### [ASSIGNMENT]
These records must be written out again exactly.
─── RAW DATA ───
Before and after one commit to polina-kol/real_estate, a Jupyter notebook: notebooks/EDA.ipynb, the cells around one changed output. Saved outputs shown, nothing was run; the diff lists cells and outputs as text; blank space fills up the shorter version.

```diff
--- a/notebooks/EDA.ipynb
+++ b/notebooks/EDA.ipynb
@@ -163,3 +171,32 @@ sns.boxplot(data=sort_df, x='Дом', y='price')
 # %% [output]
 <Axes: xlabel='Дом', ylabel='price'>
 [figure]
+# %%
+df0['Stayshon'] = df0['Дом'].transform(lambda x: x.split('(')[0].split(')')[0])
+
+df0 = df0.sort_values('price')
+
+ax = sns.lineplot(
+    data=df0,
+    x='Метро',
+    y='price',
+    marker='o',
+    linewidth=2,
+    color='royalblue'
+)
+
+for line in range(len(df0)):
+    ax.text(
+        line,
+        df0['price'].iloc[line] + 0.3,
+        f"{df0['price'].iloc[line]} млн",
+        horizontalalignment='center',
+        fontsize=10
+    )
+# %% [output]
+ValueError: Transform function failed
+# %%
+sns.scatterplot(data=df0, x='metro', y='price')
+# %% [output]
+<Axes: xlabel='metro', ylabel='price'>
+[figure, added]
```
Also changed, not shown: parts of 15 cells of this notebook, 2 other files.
───
### [YOUR SOLUTION]
Before and after one commit to polina-kol/real_estate, a Jupyter notebook: notebooks/EDA.ipynb, the cells around one changed output. Saved outputs shown, nothing was run; the diff lists cells and outputs as text; blank space fills up the shorter version.

```diff
--- a/notebooks/EDA.ipynb
+++ b/notebooks/EDA.ipynb
@@ -163,3 +171,32 @@ sns.boxplot(data=sort_df, x='Дом', y='price')
 # %% [output]
 <Axes: xlabel='Дом', ylabel='price'>
 [figure]
+# %%
+df0['Stayshon'] = df0['Дом'].transform(lambda x: x.split('(')[0].split(')')[0])
+
+df0 = df0.sort_values('price')
+
+ax = sns.lineplot(
+    data=df0,
+    x='Метро',
+    y='price',
+    marker='o',
+    linewidth=2,
+    color='royalblue'
+)
+
+for line in range(len(df0)):
+    ax.text(
+        line,
+        df0['price'].iloc[line] + 0.3,
+        f"{df0['price'].iloc[line]} млн",
+        horizontalalignment='center',
+        fontsize=10
+    )
+# %% [output]
+ValueError: Transform function failed
+# %%
+sns.scatterplot(data=df0, x='metro', y='price')
+# %% [output]
+<Axes: xlabel='metro', ylabel='price'>
+[figure, added]
```
Also changed, not shown: parts of 15 cells of this notebook, 2 other files.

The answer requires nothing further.